Number 1 / January, 2008

Placebo Surgery

Amazing placebo experiment with knee surgery – points to the finding that there can be ‘grades’ in the placebo effect – big pills are more effective than small pills, coloured pills more effective than white ones, inert injections more effective than pills, and sham surgery more effective than any of them.
Of course, at Universal Placebos we feel it sufficient to stay with our modest, aesthetically pleasing, small white sugar pills, in doses of three. That’s enough.

What Happens When You KNOW You’re Taking a Placebo?

One of the rare studies into the action of the placebo effect in ‘non-blind’ clinical trials was undertaken by Lee C. Park and Uno Covi at the Johns Hopkins University School of Medicine in 1964. ‘Non-blind’ means that patients were informed that the pills they were issued were totally inert, that they were placebos, and in this case they were also assured that despite this the pills would be of benefit to them. The study concluded:’The primary finding is that patients can be willing to take placebo and can improve despite disclosure of the inert content of the pills; belief in pill as drug was not a requirement for improvement.’

(Some first-hand reports on our Testimonials page.)

Ref. L. C. Park, U. Covi, Nonblind Placebo Trial – An Exploration of Neurotic Patients’ Responses to Placebo When Its Inert Content Is Disclosed, Archives of General Psychiatry, April 1965, Vol. 12, pp. 336-345

Placebos and Sinusitis

Placebo As Good As Common Treatments For Sinus Infections

A placebo is likely to be just as effective as common acute sinusitis treatments involving a topical steroid and an antibiotic, according to an article published in the Journal of the American Medical Association.

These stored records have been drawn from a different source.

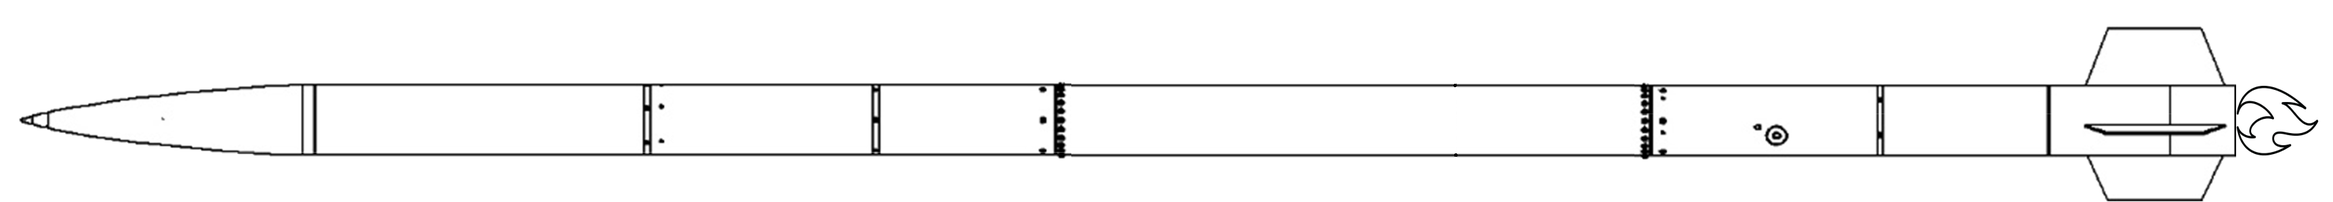
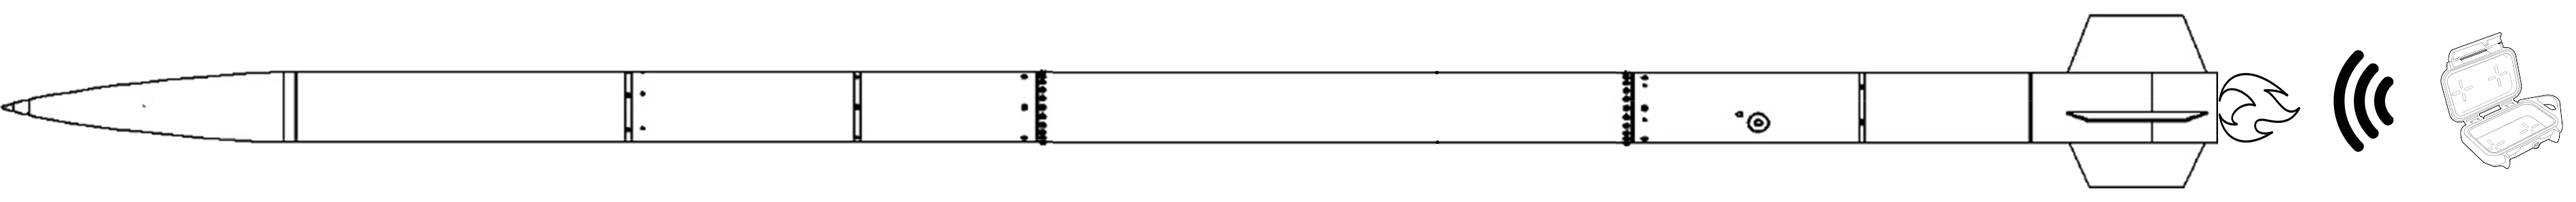
add rcls/ops subsystems

diff --git a/subsystems.html b/subsystems.html
@@ -16,13 +16,14 @@
             <!--- missing </li> tags to remove space between inline block elements -->
             <ul class="pull-left nav--left">
                 <a href="/">
-                <img class="banner__logo" src="images/banner_logo.png" />
+                <img class="banner__logo" src="images/banner_logo.png"/>
                 </a>
             </ul>
             <ul class="pull-right nav--right">
                 <li><a href="competition">COMPETITION</a>
                 <li><a href="sponsors">SPONSORS</a>
                 <li><a href="rockets">ROCKETS</a>
+                <li><a href="subsystems">SUBSYSTEMS</a>
                 <li><a href="team">TEAM</a>
                 <li><a href="awards">AWARDS</a>
                 <li><a href="events">EVENTS</a>
@@ -45,6 +46,8 @@
                 <div class="tab"> <p class="content-text">RECOVERY</p> </div>
                 <div class="tab"> <p class="content-text">PROPULSION</p> </div>
                 <div class="tab"> <p class="content-text">DAQ</p> </div>
+                <div class="tab"> <p class="content-text">RLCS</p> </div>
+                <div class="tab"> <p class="content-text">OPS</p> </div>
             </div>
         </div> 
         <div class = "subsystem_container active_container" id="airframe"> 
@@ -89,6 +92,20 @@
                 Lorem ipsum dolor sit amet, consectetur adipiscing elit, sed do eiusmod tempor incididunt ut labore et dolore magna aliqua. Ut enim ad minim veniam, quis nostrud exercitation ullamco laboris nisi ut aliquip ex ea commodo consequat. Duis aute irure dolor in reprehenderit in voluptate velit esse cillum dolore eu fugiat nulla pariatur. Excepteur sint occaecat cupidatat non proident, sunt in culpa qui officia deserunt mollit anim id est laborum."
             </p>
         </div>
+        <div class = "subsystem_container" id="rlcs">
+            <h2 class="content-title">REMOTE CONTROL LAUNCH SYSTEM</h2>
+            <hr>
+            <p class="content-text">
+                Lorem ipsum dolor sit amet, consectetur adipiscing elit, sed do eiusmod tempor incididunt ut labore et dolore magna aliqua. Ut enim ad minim veniam, quis nostrud exercitation ullamco laboris nisi ut aliquip ex ea commodo consequat. Duis aute irure dolor in reprehenderit in voluptate velit esse cillum dolore eu fugiat nulla pariatur. Excepteur sint occaecat cupidatat non proident, sunt in culpa qui officia deserunt mollit anim id est laborum."
+            </p>
+        </div>
+        <div class = "subsystem_container" id="ops">
+            <h2 class="content-title">OPERATIONS</h2>
+            <hr>
+            <p class="content-text">
+                Lorem ipsum dolor sit amet, consectetur adipiscing elit, sed do eiusmod tempor incididunt ut labore et dolore magna aliqua. Ut enim ad minim veniam, quis nostrud exercitation ullamco laboris nisi ut aliquip ex ea commodo consequat. Duis aute irure dolor in reprehenderit in voluptate velit esse cillum dolore eu fugiat nulla pariatur. Excepteur sint occaecat cupidatat non proident, sunt in culpa qui officia deserunt mollit anim id est laborum."
+            </p>
+        </div>
         <script>
             $('#toggle > div').click(function() {
                 $('#toggle > div').removeClass('active_tab');
@@ -101,6 +118,8 @@
                 $('#recovery').toggle( ix === 3 );
                 $('#propulsion').toggle( ix === 4 );
                 $('#daq').toggle( ix === 5 );
+                $('#rlcs').toggle( ix === 6 );
+                $('#ops').toggle( ix === 7 );
             });
         </script>
     </body>

diff --git a/css/subsystems.css b/css/subsystems.css
@@ -39,7 +39,6 @@
 
 #toggle{
 	margin: 1.5rem 0 0 1.5rem;
-	width: 97.4%;
 }
 
 #toggle :hover{
@@ -55,7 +54,7 @@
 	border: 1px solid lightgray;
 	border-bottom: none;
 	display: inline-block;
-	width: 15%;
+	width: 10%;
 	cursor: pointer;
 }
 
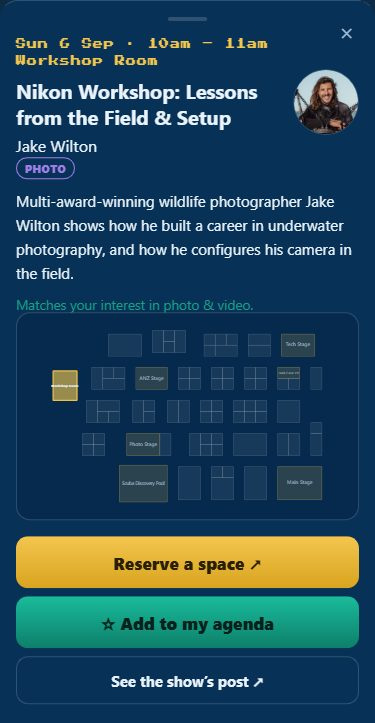
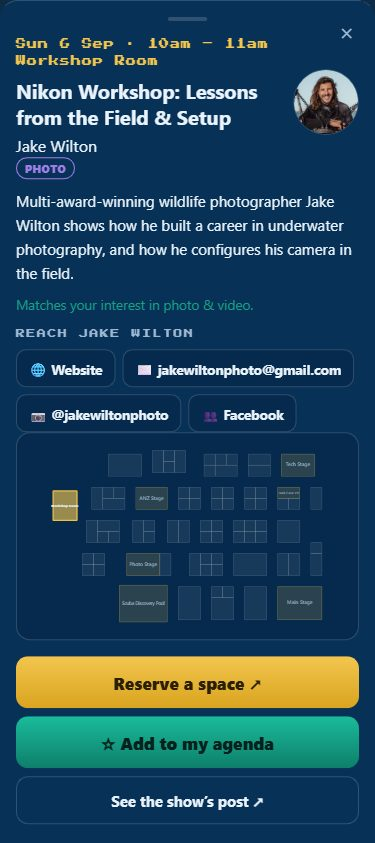
Bring the brief up to date with the app
The countdown runs now rather than waiting for show day, preview mode is
offered to every visitor at 300x rather than pitched as an organiser tool,
and sessions carry the speaker's own contacts — which the show website does
not publish.

My Day, preview mode and the session sheet recaptured from the current app.

diff --git a/planner-brief.html b/planner-brief.html
@@ -106,7 +106,7 @@
     <div class="step"><span class="n">3</span><h3>Star your stands</h3>
       <p>Same filter on the floor, and they light up on the plan.</p></div>
     <div class="step"><span class="n">4</span><h3>Walk the day</h3>
-      <p>My Day counts down to the next talk and says which room.</p></div>
+      <p>The countdown to your first talk is already running.</p></div>
   </div>
 
   <div class="note"><p><b>Why now:</b> the value is in visitors planning <i>before</i> they
@@ -169,8 +169,8 @@
 <section class="slide">
   <p class="no">Slide 4 &middot; Inside a session</p>
   <div class="split">
-    <figure class="shot"><img src="brief-shots/04-session-detail.jpg" alt="Session detail with description, floorplan, Reserve a space and See the show's post">
-      <figcaption>Jake Wilton&rsquo;s Nikon workshop &mdash; a session that needs booking.</figcaption></figure>
+    <figure class="shot"><img src="brief-shots/04-session-detail.jpg" alt="Session detail with description, speaker contact buttons, floorplan, Reserve a space and See the show's post">
+      <figcaption>Description, speaker contacts, the room, the booking link.</figcaption></figure>
     <div>
       <h2>Description, the show&rsquo;s own post, and the booking link</h2>
       <p class="lead">Tapping a talk opens everything a visitor needs to commit to it.</p>
@@ -183,7 +183,17 @@
         <li><b>Reserve a space</b> &mdash; where a session needs booking (the Nikon and macro
           workshops, the Discovery Pool try-dives) the Eventbrite / Appointy link is right
           there, and the row is flagged <b>BOOKING NEEDED</b> in the list</li>
+        <li><b>Reach the speaker</b> &mdash; their own website, professional email and public
+          accounts, on 45 of the 50 sessions</li>
       </ul>
+      <p>The speaker contacts are worth calling out, because <b>the show website does not carry
+        them</b>. A visitor who wants to follow up on a talk &mdash; about a workshop, a trip, a
+        commission &mdash; currently has to go and search. Here it is one tap, and the speaker
+        gets the enquiry.</p>
+      <p>Individuals were held to a stricter line than companies: professional channels only, no
+        personal mobiles or private addresses, nothing guessed from a domain. Where a speaker
+        publishes nothing of their own, the business they work through stands in and the sheet
+        says so.</p>
       <div class="note"><p>Every Instagram and booking link is the show&rsquo;s own &mdash; the
         planner sends traffic to you, it doesn&rsquo;t hold it.</p></div>
     </div>
@@ -238,8 +248,16 @@
   <div class="split rev">
     <div>
       <h2>The runsheet, and what they can do with it</h2>
-      <p class="lead">Everything starred, in order, across both days &mdash; with the clashes
-        counted at the top so they get resolved before the weekend, not in a corridor.</p>
+      <p class="lead">The countdown is running <b>now</b>. Not on the day &mdash; from the moment
+        a visitor stars their first talk, the top of My Day counts down to it in days, hours,
+        minutes and seconds.</p>
+      <p>That is the thing a visitor feels for the four weeks before a show, and it was the one
+        place the app used to say nothing. It also names the session, the day, the time, the
+        stage and the stand, so the wait is attached to something specific. On the day it becomes
+        the same countdown to the next talk, using the same clock and the same logic &mdash;
+        there is no separate &ldquo;show-day mode&rdquo; to switch on.</p>
+      <p>Below it sits the runsheet: everything starred, in order, across both days, with the
+        clashes counted at the top so they get resolved before the weekend, not in a corridor.</p>
       <ul>
         <li><b>Add to calendar</b> &mdash; downloads a calendar file; every talk lands in their
           phone&rsquo;s own calendar with its room, so the alerts come from the device they
@@ -252,29 +270,31 @@
       <p>Below the buttons, <b>&ldquo;where your day happens&rdquo;</b> maps the whole day onto
         the floorplan at once.</p>
     </div>
-    <figure class="shot"><img src="brief-shots/07-myday.jpg" alt="My Day tab with runsheet, calendar, PDF and share buttons, and the floorplan">
-      <figcaption>Five flagged, four overlapping &mdash; said plainly, up front.</figcaption></figure>
+    <figure class="shot"><img src="brief-shots/07-myday.jpg" alt="My Day tab showing a live countdown of four days to the first session, the preview card, the runsheet and the floorplan">
+      <figcaption>Live, today: <b>4d 02:56:08</b> until their first session.</figcaption></figure>
   </div>
 </section>
 
 <!-- ============================================================ 8 -->
 <section class="slide">
-  <p class="no">Slide 8 &middot; Demo mode</p>
+  <p class="no">Slide 8 &middot; Preview mode</p>
   <div class="split">
-    <figure class="shot"><img src="brief-shots/08-demo-countdown.jpg" alt="Preview mode banner and a live countdown to the next session with its stage and map">
-      <figcaption>Preview mode: 10am Saturday, 44 minutes to the next talk.</figcaption></figure>
+    <figure class="shot"><img src="brief-shots/08-demo-countdown.jpg" alt="Preview mode banner running at 300 times speed, with the next-session countdown, stage, stand and map">
+      <figcaption>Preview at <b>300&times;</b>: Saturday 9:35am, 1:09 to the next talk.</figcaption></figure>
     <div>
-      <h2>See the show-day experience today</h2>
-      <p class="lead">On the weekend itself, My Day turns into a countdown: <b>next up</b>, how
-        long until it starts, which stage, which stand number, and the room on the plan &mdash;
-        then &ldquo;<i>and then at 12pm&hellip;</i>&rdquo;.</p>
-      <p>Because that only exists on the day, the planner ships with a <b>preview mode</b>. Tap
-        <b>&ldquo;It&rsquo;s 10am Saturday&rdquo;</b> and the app runs as if you were standing in
-        the venue, with a clear <b>PREVIEW MODE &middot; NOT THE REAL TIME</b> banner so nobody
-        is misled. There is a speed control and an exit.</p>
-      <p>It is there for two audiences: your team, demonstrating the app to exhibitors and press
-        without waiting for September &mdash; and visitors, who see what the app will do for them
-        and so bother to build the agenda in the first place.</p>
+      <h2>Walk the whole weekend before it happens</h2>
+      <p class="lead">Anyone can jump the clock forward. <b>Sat 9:30am</b> or <b>Sun 9:30am</b>,
+        one tap, straight from My Day &mdash; this is a visitor feature, not an organiser tool.</p>
+      <p>The app then runs exactly as it will in the hall: <b>next up</b>, the countdown, the
+        stage, the stand number, the room lit on the plan, and &ldquo;<i>then at 12pm&hellip;</i>&rdquo;
+        underneath. A gold <b>PREVIEW MODE</b> banner carries the simulated clock, so nobody
+        mistakes it for the real time, and <b>Exit</b> returns to the live countdown.</p>
+      <p>It runs at <b>300&times;</b> by default: a whole show day passes in about two minutes,
+        so a visitor can watch their agenda play out talk by talk instead of staring at a
+        countdown that barely moves. Dropping to <b>1&times;</b> shows it behaving in real time.</p>
+      <p>Two things it earns. Visitors see what the app will actually do for them, so they bother
+        to build the agenda in the first place &mdash; and your team can demonstrate the show-day
+        experience to exhibitors and press today, without waiting for September.</p>
     </div>
   </div>
 </section>
@@ -395,7 +415,9 @@
     <span class="tag on">Instagram + booking links &middot; live</span>
     <span class="tag on">Exhibitors + floorplan &middot; live</span>
     <span class="tag on">Calendar &middot; PDF &middot; share &middot; live</span>
-    <span class="tag on">Countdown + preview mode &middot; live</span>
+    <span class="tag on">Live countdown &middot; running now</span>
+    <span class="tag on">Preview mode at 300&times; &middot; live</span>
+    <span class="tag on">Speaker contacts &middot; live</span>
     <span class="tag on">Ask the show &middot; live</span>
     <span class="tag soon">Organiser dashboard &middot; proposed</span>
     <span class="tag soon">Session &amp; event feedback &middot; proposed</span>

Ian G. Williamson, MD; Kate Rumsby, BA; Sarah Benge, PhD; Michael Moore, FRCGP; Peter W. Smith, PhD; Martine Cross, BA; Paul Little, MD – “Antibiotics and Topical Nasal Steroid for Treatment of Acute Maxillary Sinusitis – A Randomized Controlled Trial”, Journal of the American Medical Association. 2007;298(21):2487-2496.

‘True’ and ‘Perceived’ Placebo Effects

One of the problems scientists have in evaluating the placebo effect is the distinction that can be drawn between ‘true’ and ‘perceived’ placebo effects, where a ‘perceived’ effect might not not be directly attributable to the administration of a placebo. But they also acknowledge the general ignorance of definition and description when it comes to the ‘true’ placebo effect.’A review of the literature shows that most authors confuse the perceived placebo effect with the true placebo effect. The true placebo effect is highly variable, depending on several factors that are not fully understood.’

Ref. E. Ernst, K. L. Resch, Concept of true and perceived placebo effects, British Medical Journal, 1995;311:551-553

Using Placebos in Clinical Practice?

A few – just a few – medical professionals bring up the ethics of therapists actually prescribing placebos as an element of treatment.

Margaret Talbot proposes in the New York Times Magazine (1/09/2000):"The truth is that the placebo effect is huge — anywhere between 35 and 75 percent of patients benefit from taking a dummy pill in studies of new drugs — so huge, in fact, that it should probably be put to conscious use in clinical practice, even if we do not entirely understand how it works."

Others might balk at the suggestion, but there seems to be an ethical shadow-line, where a drug-focused therapy may overlap with the physician’s responsibility (duty?) to care for his or her patient as more than a machine, as a being of heart-mind."The placebo effect can occur," as the physician Herbert Spiegel once put it, "when conditions are optimal for hope, faith, trust and love." It might sound sentimental, but then sentiment, working hand in hand with science, can make medical practice so much more powerful. A world in which placebo — preferably in the form of deft encouragement, but sometimes in the form of a harmless pill — was tolerated, even embraced, would be a world in which doctors never forgot that medical practice consists not only of the technologies of diagnosis and treatment but also of the careful tending of a patient’s expectations and the unabashed willingness to comfort."

Margaret Talbot, The Placebo Prescription, New York Times Magazine